What this task involves
Could you set down every entry below exactly as it is?

Study material
──────────

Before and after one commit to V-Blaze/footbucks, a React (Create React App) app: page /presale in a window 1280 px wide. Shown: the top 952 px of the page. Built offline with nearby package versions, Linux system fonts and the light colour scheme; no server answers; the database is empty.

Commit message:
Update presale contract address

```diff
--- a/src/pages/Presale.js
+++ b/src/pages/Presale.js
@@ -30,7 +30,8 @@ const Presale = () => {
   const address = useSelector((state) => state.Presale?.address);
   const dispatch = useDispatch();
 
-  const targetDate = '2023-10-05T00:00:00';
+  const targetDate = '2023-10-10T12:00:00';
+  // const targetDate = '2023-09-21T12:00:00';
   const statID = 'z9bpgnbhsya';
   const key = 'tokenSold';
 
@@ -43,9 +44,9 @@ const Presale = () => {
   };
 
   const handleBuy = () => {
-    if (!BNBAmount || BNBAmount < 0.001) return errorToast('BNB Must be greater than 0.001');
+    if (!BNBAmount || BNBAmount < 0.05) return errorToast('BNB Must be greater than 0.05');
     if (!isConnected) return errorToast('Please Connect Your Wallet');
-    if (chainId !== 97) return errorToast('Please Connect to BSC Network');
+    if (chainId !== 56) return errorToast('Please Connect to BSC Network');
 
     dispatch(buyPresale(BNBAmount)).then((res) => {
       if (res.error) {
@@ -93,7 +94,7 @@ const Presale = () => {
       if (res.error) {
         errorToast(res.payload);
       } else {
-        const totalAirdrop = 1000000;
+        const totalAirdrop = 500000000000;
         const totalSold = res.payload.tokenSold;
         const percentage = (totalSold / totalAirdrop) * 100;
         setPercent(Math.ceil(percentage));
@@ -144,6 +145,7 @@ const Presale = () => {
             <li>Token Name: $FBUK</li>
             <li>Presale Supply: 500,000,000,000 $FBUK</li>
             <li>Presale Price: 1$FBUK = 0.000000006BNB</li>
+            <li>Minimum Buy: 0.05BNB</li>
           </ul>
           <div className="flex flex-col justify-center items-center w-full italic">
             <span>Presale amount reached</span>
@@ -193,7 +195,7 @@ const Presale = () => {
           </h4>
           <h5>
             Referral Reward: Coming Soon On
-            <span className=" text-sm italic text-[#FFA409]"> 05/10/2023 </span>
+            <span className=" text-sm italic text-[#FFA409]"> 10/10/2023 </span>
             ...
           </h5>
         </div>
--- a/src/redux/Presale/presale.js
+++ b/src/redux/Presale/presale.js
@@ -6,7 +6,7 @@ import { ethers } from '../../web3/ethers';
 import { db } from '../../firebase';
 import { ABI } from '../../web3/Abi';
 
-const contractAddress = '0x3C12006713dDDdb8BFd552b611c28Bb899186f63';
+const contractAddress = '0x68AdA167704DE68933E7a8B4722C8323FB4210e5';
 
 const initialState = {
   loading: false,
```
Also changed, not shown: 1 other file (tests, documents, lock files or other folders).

──────────

Solution for this task
Before and after one commit to V-Blaze/footbucks, a React (Create React App) app: page /presale in a window 1280 px wide. Shown: the top 952 px of the page. Built offline with nearby package versions, Linux system fonts and the light colour scheme; no server answers; the database is empty.

Commit message:
Update presale contract address

```diff
--- a/src/pages/Presale.js
+++ b/src/pages/Presale.js
@@ -30,7 +30,8 @@ const Presale = () => {
   const address = useSelector((state) => state.Presale?.address);
   const dispatch = useDispatch();
 
-  const targetDate = '2023-10-05T00:00:00';
+  const targetDate = '2023-10-10T12:00:00';
+  // const targetDate = '2023-09-21T12:00:00';
   const statID = 'z9bpgnbhsya';
   const key = 'tokenSold';
 
@@ -43,9 +44,9 @@ const Presale = () => {
   };
 
   const handleBuy = () => {
-    if (!BNBAmount || BNBAmount < 0.001) return errorToast('BNB Must be greater than 0.001');
+    if (!BNBAmount || BNBAmount < 0.05) return errorToast('BNB Must be greater than 0.05');
     if (!isConnected) return errorToast('Please Connect Your Wallet');
-    if (chainId !== 97) return errorToast('Please Connect to BSC Network');
+    if (chainId !== 56) return errorToast('Please Connect to BSC Network');
 
     dispatch(buyPresale(BNBAmount)).then((res) => {
       if (res.error) {
@@ -93,7 +94,7 @@ const Presale = () => {
       if (res.error) {
         errorToast(res.payload);
       } else {
-        const totalAirdrop = 1000000;
+        const totalAirdrop = 500000000000;
         const totalSold = res.payload.tokenSold;
         const percentage = (totalSold / totalAirdrop) * 100;
         setPercent(Math.ceil(percentage));
@@ -144,6 +145,7 @@ const Presale = () => {
             <li>Token Name: $FBUK</li>
             <li>Presale Supply: 500,000,000,000 $FBUK</li>
             <li>Presale Price: 1$FBUK = 0.000000006BNB</li>
+            <li>Minimum Buy: 0.05BNB</li>
           </ul>
           <div className="flex flex-col justify-center items-center w-full italic">
             <span>Presale amount reached</span>
@@ -193,7 +195,7 @@ const Presale = () => {
           </h4>
           <h5>
             Referral Reward: Coming Soon On
-            <span className=" text-sm italic text-[#FFA409]"> 05/10/2023 </span>
+            <span className=" text-sm italic text-[#FFA409]"> 10/10/2023 </span>
             ...
           </h5>
         </div>
--- a/src/redux/Presale/presale.js
+++ b/src/redux/Presale/presale.js
@@ -6,7 +6,7 @@ import { ethers } from '../../web3/ethers';
 import { db } from '../../firebase';
 import { ABI } from '../../web3/Abi';
 
-const contractAddress = '0x3C12006713dDDdb8BFd552b611c28Bb899186f63';
+const contractAddress = '0x68AdA167704DE68933E7a8B4722C8323FB4210e5';
 
 const initialState = {
   loading: false,
```
Also changed, not shown: 1 other file (tests, documents, lock files or other folders).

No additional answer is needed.